Nearly two-thirds of consumers (63 percent) say fiber content is important in their apparel purchase decisions, according to the Cotton Incorporated Lifestyle Monitor™ Survey. In general, most consumers who check labels say they’re looking for cotton (82 percent). That’s likely because 81 percent of consumers say cotton is their favorite fiber or fabric to wear.
Consumers feel that when a product is made of cotton compared to other fibers, it’s the most comfortable (86 percent), sustainable (86 percent), softest (83 percent), highest quality (78 percent), and more versatile (63 percent), according to Monitor™ research. Shoppers also make a point of looking for cotton fiber when shopping for apparel gifts during the holidays. Besides comfort (34 percent), gift givers like that cotton is easy care (12 percent).

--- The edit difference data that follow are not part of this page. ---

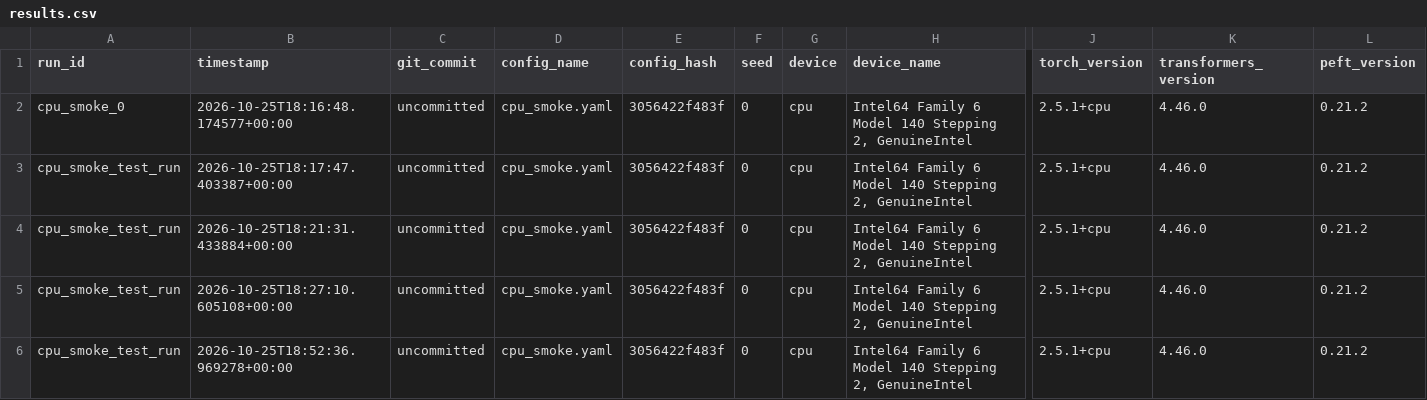
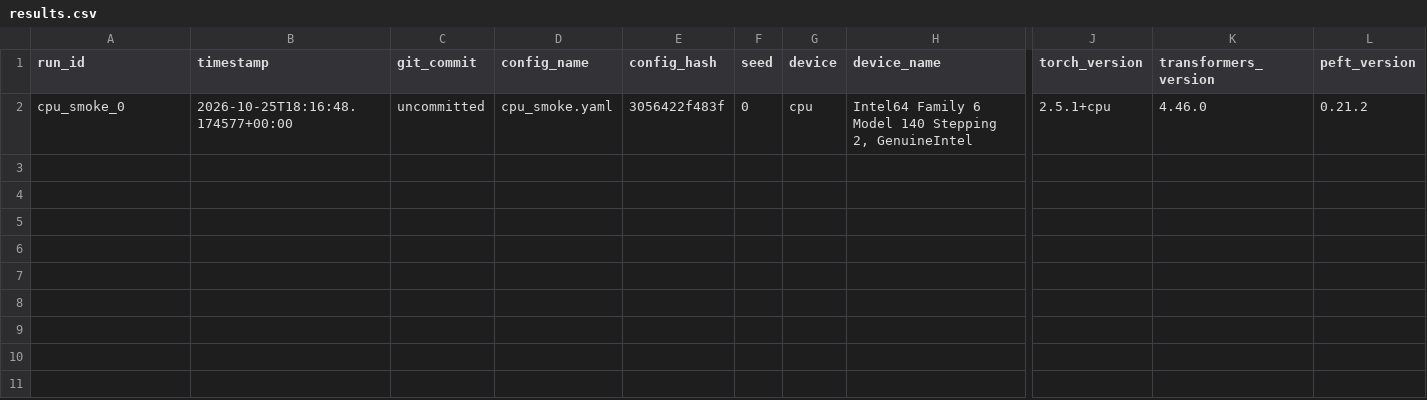
Before and after one commit to rajeswaripaladugu/livevqa-continual-baseline, a CSV file: results/results.csv, drawn as a sheet; only a part is shown, gaps mark what is left out; rows hold the shown columns only; the diff names each change by its address in the sheet, - before the commit and + after, or states it on an @@ line.

```diff
--- a/results/results.csv
+++ b/results/results.csv
-row 3: cpu_smoke_test_run | 2026-10-25T18:17:47.403387+00:00 | uncommitted | cpu_smoke.yaml | 3056422f483f | 0 | cpu | Intel64 Family 6 Model 140 Stepping 2, GenuineIntel | 2.5.1+cpu | 4.46.0 | 0.21.2
-row 4: cpu_smoke_test_run | 2026-10-25T18:21:31.433884+00:00 | uncommitted | cpu_smoke.yaml | 3056422f483f | 0 | cpu | Intel64 Family 6 Model 140 Stepping 2, GenuineIntel | 2.5.1+cpu | 4.46.0 | 0.21.2
-row 5: cpu_smoke_test_run | 2026-10-25T18:27:10.605108+00:00 | uncommitted | cpu_smoke.yaml | 3056422f483f | 0 | cpu | Intel64 Family 6 Model 140 Stepping 2, GenuineIntel | 2.5.1+cpu | 4.46.0 | 0.21.2
-row 6: cpu_smoke_test_run | 2026-10-25T18:52:36.969278+00:00 | uncommitted | cpu_smoke.yaml | 3056422f483f | 0 | cpu | Intel64 Family 6 Model 140 Stepping 2, GenuineIntel | 2.5.1+cpu | 4.46.0 | 0.21.2
```
Also changed, not shown: 5 other files.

That factors into why consumers read the fiber content labels. A good portion says they want to see what a garment is made of or to look for a particular a fiber (28 percent), according to the Monitor™ research. This is followed by laundering instructions (24 percent), gauging quality and durability (18 percent), assessing its comfort/how it feels (11 percent), and judging if it will shrink (10 percent).
It’s worth noting that as much as Americans like to buy clothes, they’re not very interested in putting in a lot of time or effort taking care of them. In a study by Kelton Global in partnership with LG, the electronics and appliance maker, it was discovered that most Americans (80 percent) overload their washers past capacity. Not only is this rough on the garments, but 22 percent reported their clothes weren’t even properly cleaned. The Kelton study also found that most people (53 percent) risked ruining their clothes by mixing clothes they knew should be separated, just to avoid doing another load of laundry.
In a separate Nielsen study, researchers found that even though Americans have some of the highest self-reported use of washing machines and dryers (82 percent), they’re more likely to do laundry only once a week or less. This compares to global regions like Asia-Pacific, where 45 percent report doing laundry every day.
This laundry aversion might factor into why more than 4 in 10 shoppers (42 percent) say they always/usually check the labels before they make their purchase. Additionally, the majority of consumers (52 percent) say knowing fiber content when shopping online for clothes would ultimately influence their decision to make a purchase.
That’s why it’s important for manufacturers and retailers to provide fiber content details for consumers who are browsing or shopping online. Even though the large majority of consumers still prefer to buy clothes in-store (72 percent), most shoppers prefer to research clothes online (61 percent), according to Monitor™ research. And nearly a quarter of cyber shoppers (22 percent) say that compared to last year, they’re more concerned about not being able to know the fiber content of the clothes.
Consumers are also becoming aware that microplastics from synthetic clothes are polluting water, from oceans and rivers to the tap water. These particles come from polyester, nylon, acrylic, and other synthetic fibers. Researchers at Plymouth University in the UK (2016 study) found that more than 700,000 of these plastic microfibers leach out with every load of laundry. Researchers are concerned about microplastic particles being consumed by marine life and thus enter the food chain.
Rissanen says designers and consumers should not individually have to figure out what is good or bad for the environment.
“At the root of all of such choices presently is our economic system: it tolerates and even encourages injustice and inequality,” he says. “Ethics ultimately resides in actions, not words, and we ought to demand ethical leadership in business and politics alike, including in fashion.